◆ WHAT IS REQUIRED
Please quote the material exactly, every line of it.

MATERIAL FOR THE TASK section start

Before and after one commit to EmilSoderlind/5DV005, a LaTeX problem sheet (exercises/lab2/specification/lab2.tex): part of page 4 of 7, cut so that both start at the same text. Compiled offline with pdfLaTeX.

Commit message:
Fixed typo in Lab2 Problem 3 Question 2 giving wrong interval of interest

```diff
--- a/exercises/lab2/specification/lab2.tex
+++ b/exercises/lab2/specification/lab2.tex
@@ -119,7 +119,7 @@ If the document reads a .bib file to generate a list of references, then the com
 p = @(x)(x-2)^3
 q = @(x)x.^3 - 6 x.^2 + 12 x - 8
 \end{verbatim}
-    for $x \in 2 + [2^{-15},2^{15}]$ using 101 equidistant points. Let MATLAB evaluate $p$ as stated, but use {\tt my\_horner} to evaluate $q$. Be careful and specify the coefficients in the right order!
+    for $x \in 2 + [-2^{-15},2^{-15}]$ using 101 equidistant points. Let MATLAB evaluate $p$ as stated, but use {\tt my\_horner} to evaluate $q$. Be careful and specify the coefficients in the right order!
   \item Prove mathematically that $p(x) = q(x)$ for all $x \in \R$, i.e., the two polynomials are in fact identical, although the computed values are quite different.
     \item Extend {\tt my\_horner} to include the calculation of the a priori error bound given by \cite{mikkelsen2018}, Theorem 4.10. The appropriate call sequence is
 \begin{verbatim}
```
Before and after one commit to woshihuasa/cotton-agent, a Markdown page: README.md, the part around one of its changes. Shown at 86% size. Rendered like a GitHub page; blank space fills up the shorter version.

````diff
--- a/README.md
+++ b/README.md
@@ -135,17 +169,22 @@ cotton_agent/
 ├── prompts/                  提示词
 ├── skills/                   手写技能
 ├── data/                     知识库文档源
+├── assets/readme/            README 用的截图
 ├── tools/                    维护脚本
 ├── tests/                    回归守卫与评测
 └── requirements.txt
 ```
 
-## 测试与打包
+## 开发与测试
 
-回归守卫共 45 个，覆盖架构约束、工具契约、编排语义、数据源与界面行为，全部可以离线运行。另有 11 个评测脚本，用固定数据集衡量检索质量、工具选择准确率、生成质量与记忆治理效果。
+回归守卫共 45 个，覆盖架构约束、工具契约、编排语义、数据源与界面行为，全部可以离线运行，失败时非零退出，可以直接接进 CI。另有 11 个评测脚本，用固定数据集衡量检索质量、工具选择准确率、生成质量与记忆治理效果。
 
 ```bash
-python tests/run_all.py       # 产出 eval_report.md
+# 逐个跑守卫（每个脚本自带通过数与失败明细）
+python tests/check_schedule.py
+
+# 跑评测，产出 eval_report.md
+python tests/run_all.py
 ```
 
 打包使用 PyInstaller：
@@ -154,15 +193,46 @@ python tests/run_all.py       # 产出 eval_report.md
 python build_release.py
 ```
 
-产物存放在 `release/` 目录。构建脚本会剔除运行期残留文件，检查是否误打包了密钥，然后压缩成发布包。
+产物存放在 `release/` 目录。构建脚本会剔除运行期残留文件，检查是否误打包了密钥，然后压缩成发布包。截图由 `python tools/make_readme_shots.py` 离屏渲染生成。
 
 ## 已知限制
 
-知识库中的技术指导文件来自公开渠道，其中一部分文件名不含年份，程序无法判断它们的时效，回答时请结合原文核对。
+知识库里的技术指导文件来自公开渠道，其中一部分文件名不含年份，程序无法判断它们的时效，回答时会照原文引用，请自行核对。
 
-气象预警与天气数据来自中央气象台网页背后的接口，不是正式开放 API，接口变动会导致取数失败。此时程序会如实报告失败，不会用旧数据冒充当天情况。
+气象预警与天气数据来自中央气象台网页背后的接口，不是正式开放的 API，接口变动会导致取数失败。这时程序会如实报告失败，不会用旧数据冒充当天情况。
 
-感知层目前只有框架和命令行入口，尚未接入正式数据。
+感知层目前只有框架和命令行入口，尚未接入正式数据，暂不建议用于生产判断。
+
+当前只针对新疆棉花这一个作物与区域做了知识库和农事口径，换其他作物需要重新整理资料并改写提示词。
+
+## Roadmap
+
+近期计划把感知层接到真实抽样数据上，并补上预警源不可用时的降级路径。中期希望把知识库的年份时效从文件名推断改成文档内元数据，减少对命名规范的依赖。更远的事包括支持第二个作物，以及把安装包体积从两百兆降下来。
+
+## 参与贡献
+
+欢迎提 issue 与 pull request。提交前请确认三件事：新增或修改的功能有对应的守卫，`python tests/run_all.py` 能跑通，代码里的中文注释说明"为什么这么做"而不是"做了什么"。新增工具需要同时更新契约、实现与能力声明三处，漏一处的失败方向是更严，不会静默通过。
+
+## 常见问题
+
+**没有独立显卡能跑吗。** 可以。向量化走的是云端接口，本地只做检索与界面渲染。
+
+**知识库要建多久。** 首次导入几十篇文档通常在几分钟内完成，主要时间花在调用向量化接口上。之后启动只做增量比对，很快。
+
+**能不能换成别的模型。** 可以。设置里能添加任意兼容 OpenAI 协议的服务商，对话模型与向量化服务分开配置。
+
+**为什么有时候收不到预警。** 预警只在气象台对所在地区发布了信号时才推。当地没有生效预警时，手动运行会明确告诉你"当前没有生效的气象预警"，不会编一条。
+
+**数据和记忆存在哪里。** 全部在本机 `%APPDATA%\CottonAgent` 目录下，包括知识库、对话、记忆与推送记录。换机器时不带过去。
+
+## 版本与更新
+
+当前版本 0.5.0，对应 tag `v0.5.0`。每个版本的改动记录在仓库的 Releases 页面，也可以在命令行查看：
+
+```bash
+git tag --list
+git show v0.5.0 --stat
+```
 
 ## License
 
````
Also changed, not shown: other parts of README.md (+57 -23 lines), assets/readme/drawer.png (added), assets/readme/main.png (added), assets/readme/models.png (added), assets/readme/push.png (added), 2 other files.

MATERIAL FOR THE TASK section end

◆ RESULT OF THE EXERCISE
Before and after one commit to EmilSoderlind/5DV005, a LaTeX problem sheet (exercises/lab2/specification/lab2.tex): part of page 4 of 7, cut so that both start at the same text. Compiled offline with pdfLaTeX.

Commit message:
Fixed typo in Lab2 Problem 3 Question 2 giving wrong interval of interest

```diff
--- a/exercises/lab2/specification/lab2.tex
+++ b/exercises/lab2/specification/lab2.tex
@@ -119,7 +119,7 @@ If the document reads a .bib file to generate a list of references, then the com
 p = @(x)(x-2)^3
 q = @(x)x.^3 - 6 x.^2 + 12 x - 8
 \end{verbatim}
-    for $x \in 2 + [2^{-15},2^{15}]$ using 101 equidistant points. Let MATLAB evaluate $p$ as stated, but use {\tt my\_horner} to evaluate $q$. Be careful and specify the coefficients in the right order!
+    for $x \in 2 + [-2^{-15},2^{-15}]$ using 101 equidistant points. Let MATLAB evaluate $p$ as stated, but use {\tt my\_horner} to evaluate $q$. Be careful and specify the coefficients in the right order!
   \item Prove mathematically that $p(x) = q(x)$ for all $x \in \R$, i.e., the two polynomials are in fact identical, although the computed values are quite different.
     \item Extend {\tt my\_horner} to include the calculation of the a priori error bound given by \cite{mikkelsen2018}, Theorem 4.10. The appropriate call sequence is
 \begin{verbatim}
```
Before and after one commit to woshihuasa/cotton-agent, a Markdown page: README.md, the part around one of its changes. Shown at 86% size. Rendered like a GitHub page; blank space fills up the shorter version.

````diff
--- a/README.md
+++ b/README.md
@@ -135,17 +169,22 @@ cotton_agent/
 ├── prompts/                  提示词
 ├── skills/                   手写技能
 ├── data/                     知识库文档源
+├── assets/readme/            README 用的截图
 ├── tools/                    维护脚本
 ├── tests/                    回归守卫与评测
 └── requirements.txt
 ```
 
-## 测试与打包
+## 开发与测试
 
-回归守卫共 45 个，覆盖架构约束、工具契约、编排语义、数据源与界面行为，全部可以离线运行。另有 11 个评测脚本，用固定数据集衡量检索质量、工具选择准确率、生成质量与记忆治理效果。
+回归守卫共 45 个，覆盖架构约束、工具契约、编排语义、数据源与界面行为，全部可以离线运行，失败时非零退出，可以直接接进 CI。另有 11 个评测脚本，用固定数据集衡量检索质量、工具选择准确率、生成质量与记忆治理效果。
 
 ```bash
-python tests/run_all.py       # 产出 eval_report.md
+# 逐个跑守卫（每个脚本自带通过数与失败明细）
+python tests/check_schedule.py
+
+# 跑评测，产出 eval_report.md
+python tests/run_all.py
 ```
 
 打包使用 PyInstaller：
@@ -154,15 +193,46 @@ python tests/run_all.py       # 产出 eval_report.md
 python build_release.py
 ```
 
-产物存放在 `release/` 目录。构建脚本会剔除运行期残留文件，检查是否误打包了密钥，然后压缩成发布包。
+产物存放在 `release/` 目录。构建脚本会剔除运行期残留文件，检查是否误打包了密钥，然后压缩成发布包。截图由 `python tools/make_readme_shots.py` 离屏渲染生成。
 
 ## 已知限制
 
-知识库中的技术指导文件来自公开渠道，其中一部分文件名不含年份，程序无法判断它们的时效，回答时请结合原文核对。
+知识库里的技术指导文件来自公开渠道，其中一部分文件名不含年份，程序无法判断它们的时效，回答时会照原文引用，请自行核对。
 
-气象预警与天气数据来自中央气象台网页背后的接口，不是正式开放 API，接口变动会导致取数失败。此时程序会如实报告失败，不会用旧数据冒充当天情况。
+气象预警与天气数据来自中央气象台网页背后的接口，不是正式开放的 API，接口变动会导致取数失败。这时程序会如实报告失败，不会用旧数据冒充当天情况。
 
-感知层目前只有框架和命令行入口，尚未接入正式数据。
+感知层目前只有框架和命令行入口，尚未接入正式数据，暂不建议用于生产判断。
+
+当前只针对新疆棉花这一个作物与区域做了知识库和农事口径，换其他作物需要重新整理资料并改写提示词。
+
+## Roadmap
+
+近期计划把感知层接到真实抽样数据上，并补上预警源不可用时的降级路径。中期希望把知识库的年份时效从文件名推断改成文档内元数据，减少对命名规范的依赖。更远的事包括支持第二个作物，以及把安装包体积从两百兆降下来。
+
+## 参与贡献
+
+欢迎提 issue 与 pull request。提交前请确认三件事：新增或修改的功能有对应的守卫，`python tests/run_all.py` 能跑通，代码里的中文注释说明"为什么这么做"而不是"做了什么"。新增工具需要同时更新契约、实现与能力声明三处，漏一处的失败方向是更严，不会静默通过。
+
+## 常见问题
+
+**没有独立显卡能跑吗。** 可以。向量化走的是云端接口，本地只做检索与界面渲染。
+
+**知识库要建多久。** 首次导入几十篇文档通常在几分钟内完成，主要时间花在调用向量化接口上。之后启动只做增量比对，很快。
+
+**能不能换成别的模型。** 可以。设置里能添加任意兼容 OpenAI 协议的服务商，对话模型与向量化服务分开配置。
+
+**为什么有时候收不到预警。** 预警只在气象台对所在地区发布了信号时才推。当地没有生效预警时，手动运行会明确告诉你"当前没有生效的气象预警"，不会编一条。
+
+**数据和记忆存在哪里。** 全部在本机 `%APPDATA%\CottonAgent` 目录下，包括知识库、对话、记忆与推送记录。换机器时不带过去。
+
+## 版本与更新
+
+当前版本 0.5.0，对应 tag `v0.5.0`。每个版本的改动记录在仓库的 Releases 页面，也可以在命令行查看：
+
+```bash
+git tag --list
+git show v0.5.0 --stat
+```
 
 ## License
 
````
Also changed, not shown: other parts of README.md (+57 -23 lines), assets/readme/drawer.png (added), assets/readme/main.png (added), assets/readme/models.png (added), assets/readme/push.png (added), 2 other files.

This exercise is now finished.